What is expected => Every line from the first one in the data below through the line holding "Some web libraries" is to be written out exactly, with the pictures omitted.

Given records =>
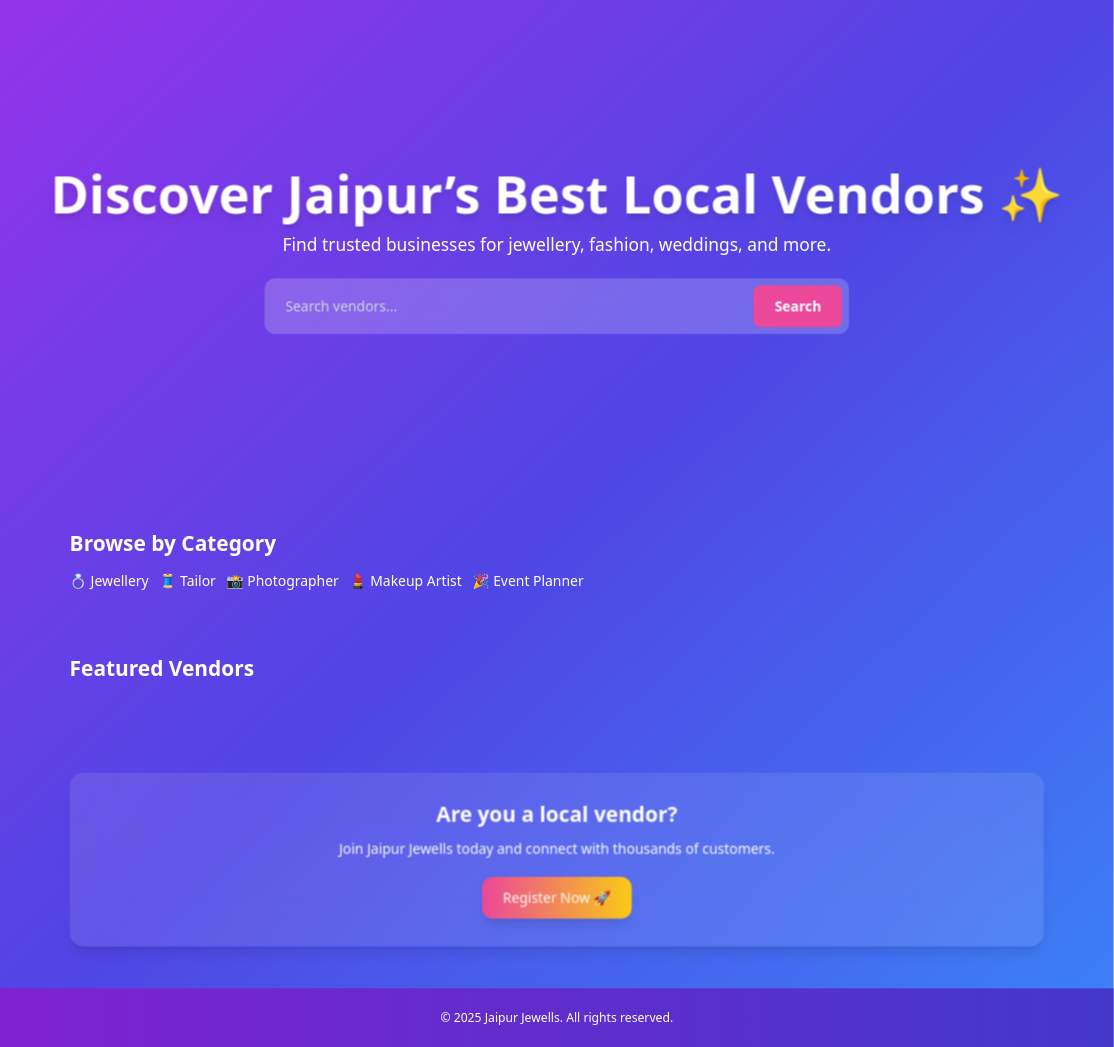
Repository: aayushtailor/VendorConnect
Page: index.html
The author's editor kept a copy of each file at every save. The page is drawn from the files as they stood at one save, then again after the next save.
The browser window is 1280 px wide. The pictures show the whole page, at 87% of full size.
Some web libraries are served in a nearby version.

Above is the page before, as saved 2025-09-20 11:17:56.
Console error: TypeError: Cannot read properties of null (reading 'value')

### index.html
<!doctype html>
<html lang="en">
<head>
  <meta charset="utf-8" />
  <meta name="viewport" content="width=device-width, initial-scale=1" />
  <title>Jaipur Jewells — Trendy Vendor Directory</title>
  <script src="https://cdn.tailwindcss.com"></script>
  <link href="https://unpkg.com/aos@2.3.1/dist/aos.css" rel="stylesheet">
  <script src="https://unpkg.com/aos@2.3.1/dist/aos.js"></script>
  <link rel="stylesheet" href="styles.css">
</head>
<body class="bg-gradient-to-br from-purple-600 via-indigo-600 to-blue-500 text-white">

  <!-- Hero Section -->
  <section class="relative h-[80vh] flex flex-col justify-center items-center text-center px-4">
    <h1 data-aos="fade-up" class="text-4xl md:text-6xl font-extrabold mb-4 drop-shadow-lg">
      Discover Jaipur’s Best Local Vendors ✨
    </h1>
    <p data-aos="fade-up" data-aos-delay="200" class="text-lg md:text-xl mb-6">
      Find trusted businesses for jewellery, fashion, weddings, and more.
    </p>
    <div data-aos="fade-up" data-aos-delay="400" class="flex w-full max-w-2xl bg-white/20 backdrop-blur-lg rounded-xl p-2">
      <input id="searchInput" placeholder="Search vendors..." class="flex-1 bg-transparent px-4 py-3 text-white placeholder-gray-300 focus:outline-none" />
      <button id="searchBtn" class="px-6 py-3 bg-pink-500 hover:bg-pink-600 rounded-lg text-white font-semibold">
        Search
      </button>
    </div>
  </section>

  <!-- Categories -->
  <section class="max-w-6xl mx-auto px-4 py-8">
    <h2 class="text-2xl font-bold mb-4">Browse by Category</h2>
    <div class="flex gap-3 overflow-x-auto pb-2">
      <div class="category-chip">💍 Jewellery</div>
      <div class="category-chip">🧵 Tailor</div>
      <div class="category-chip">📸 Photographer</div>
      <div class="category-chip">💄 Makeup Artist</div>
      <div class="category-chip">🎉 Event Planner</div>
    </div>
  </section>

  <!-- Vendors -->
  <section class="max-w-6xl mx-auto px-4 py-8">
    <h2 class="text-2xl font-bold mb-6">Featured Vendors</h2>
    <div id="vendorsGrid" class="grid grid-cols-1 sm:grid-cols-2 lg:grid-cols-3 gap-6"></div>
    <p id="noResults" class="text-center text-gray-200 mt-8 hidden">No vendors found.</p>
  </section>

  <!-- CTA Banner -->
  <section class="max-w-6xl mx-auto px-4 py-12 text-center">
    <div class="bg-white/10 backdrop-blur-xl rounded-2xl p-8 shadow-lg">
      <h3 class="text-2xl font-bold mb-3">Are you a local vendor?</h3>
      <p class="mb-5">Join Jaipur Jewells today and connect with thousands of customers.</p>
      <button id="openRegister" class="px-6 py-3 bg-gradient-to-r from-pink-500 to-yellow-400 text-white rounded-xl shadow-lg hover:scale-105 transition">
        Register Now 🚀
      </button>
    </div>
  </section>

  <!-- Footer -->
  <footer class="bg-gradient-to-r from-purple-700 to-indigo-700 text-center py-6">
    <p class="text-sm">&copy; 2025 Jaipur Jewells. All rights reserved.</p>
  </footer>

  <script src="app.js"></script>
  <script>AOS.init({ duration: 800, once: true });</script>
</body>
</html>

### styles.css
/* Custom styles */
body {
  font-family: ui-sans-serif, system-ui, -apple-system, 'Segoe UI', Roboto, Arial, sans-serif;
}

#registerModal { display: flex; }
#registerModal.hidden { display: none; }

### app.js
// Dummy data (later connect with Flask)
const dummyVendors = [
  { id: 1, name: "Aayush Tailor", business_name: "Elegant Stitches", category: "Tailor", city: "Jaipur", description: "Custom clothing and modern designs.", phone: "9998887777" },
  { id: 2, name: "Rohan Jewels", business_name: "Rohan Goldsmith", category: "Jewellery", city: "Jaipur", description: "Traditional and modern gold jewellery.", whatsapp: "9995554444" }
];

function makeCard(v){
  return `
    <div data-aos="fade-up" class="bg-white rounded-lg shadow overflow-hidden">
      <img src="placeholder.jpg" class="w-full h-44 object-cover" />
      <div class="p-4">
        <h3 class="text-lg font-semibold">${v.business_name || v.name}</h3>
        <p class="text-sm text-gray-500">${v.category} • ${v.city}</p>
        <p class="mt-2 text-sm text-gray-700">${(v.description||'').slice(0,120)}</p>
        <div class="mt-3 flex justify-between items-center">
          <a href="vendor.html?id=${v.id}" class="text-sm text-indigo-600">View profile</a>
          <div class="flex gap-2">
            ${v.phone?`<a href="tel:${v.phone}" class="text-sm px-3 py-1 border rounded">Call</a>`:''}
            ${v.whatsapp?`<a href="https://wa.me/${v.whatsapp}" target="_blank" class="text-sm px-3 py-1 border rounded">WhatsApp</a>`:''}
          </div>
        </div>
      </div>
    </div>
  `;
}

function render(){
  const grid = document.getElementById('vendorsGrid');
  const search = document.getElementById('searchInput').value.toLowerCase();
  const cat = document.getElementById('categoryFilter').value.toLowerCase();
  const filtered = dummyVendors.filter(v=>{
    const text = `${v.business_name} ${v.name} ${v.category} ${v.city}`.toLowerCase();
    return (!cat || v.category.toLowerCase().includes(cat)) && (!search || text.includes(search));
  });
  grid.innerHTML = filtered.map(makeCard).join('');
  document.getElementById('noResults').classList.toggle('hidden', filtered.length>0);
  AOS.refresh();
}

document.addEventListener('DOMContentLoaded', ()=>{
  render();
  document.getElementById('searchBtn').onclick = render;
  document.getElementById('categoryFilter').onchange = render;

  const modal = document.getElementById('registerModal');
  document.getElementById('openRegister').onclick = ()=> modal.classList.remove('hidden');
  document.getElementById('closeRegister').onclick = ()=> modal.classList.add('hidden');

  document.getElementById('registerForm').onsubmit = (e)=>{
    e.preventDefault();
    alert("Registration form submitted (frontend only, backend coming soon).");
    modal.classList.add('hidden');
  };
});

After the next save:
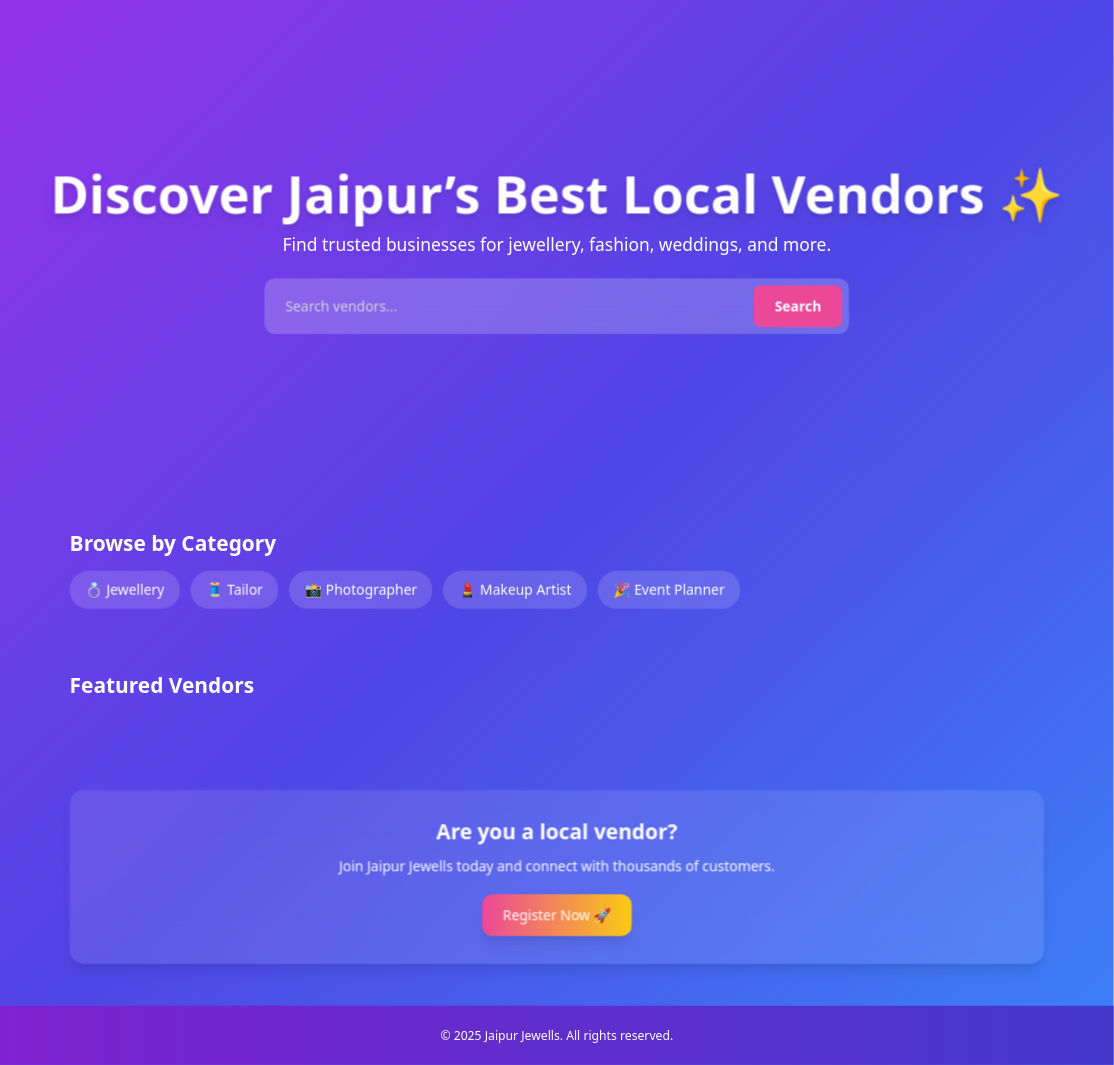
Saved 10 s later.
--- a/styles.css
+++ b/styles.css
@@ -5,3 +5,16 @@
 
 #registerModal { display: flex; }
 #registerModal.hidden { display: none; }
+.category-chip {
+  background: rgba(255,255,255,0.15);
+  backdrop-filter: blur(10px);
+  padding: 10px 18px;
+  border-radius: 9999px;
+  font-weight: 500;
+  white-space: nowrap;
+  transition: 0.2s;
+}
+.category-chip:hover {
+  background: rgba(255,255,255,0.25);
+  cursor: pointer;
+}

Task solution =>
Repository: aayushtailor/VendorConnect
Page: index.html
The author's editor kept a copy of each file at every save. The page is drawn from the files as they stood at one save, then again after the next save.
The browser window is 1280 px wide. The pictures show the whole page, at 87% of full size.
Some web libraries are served in a nearby version.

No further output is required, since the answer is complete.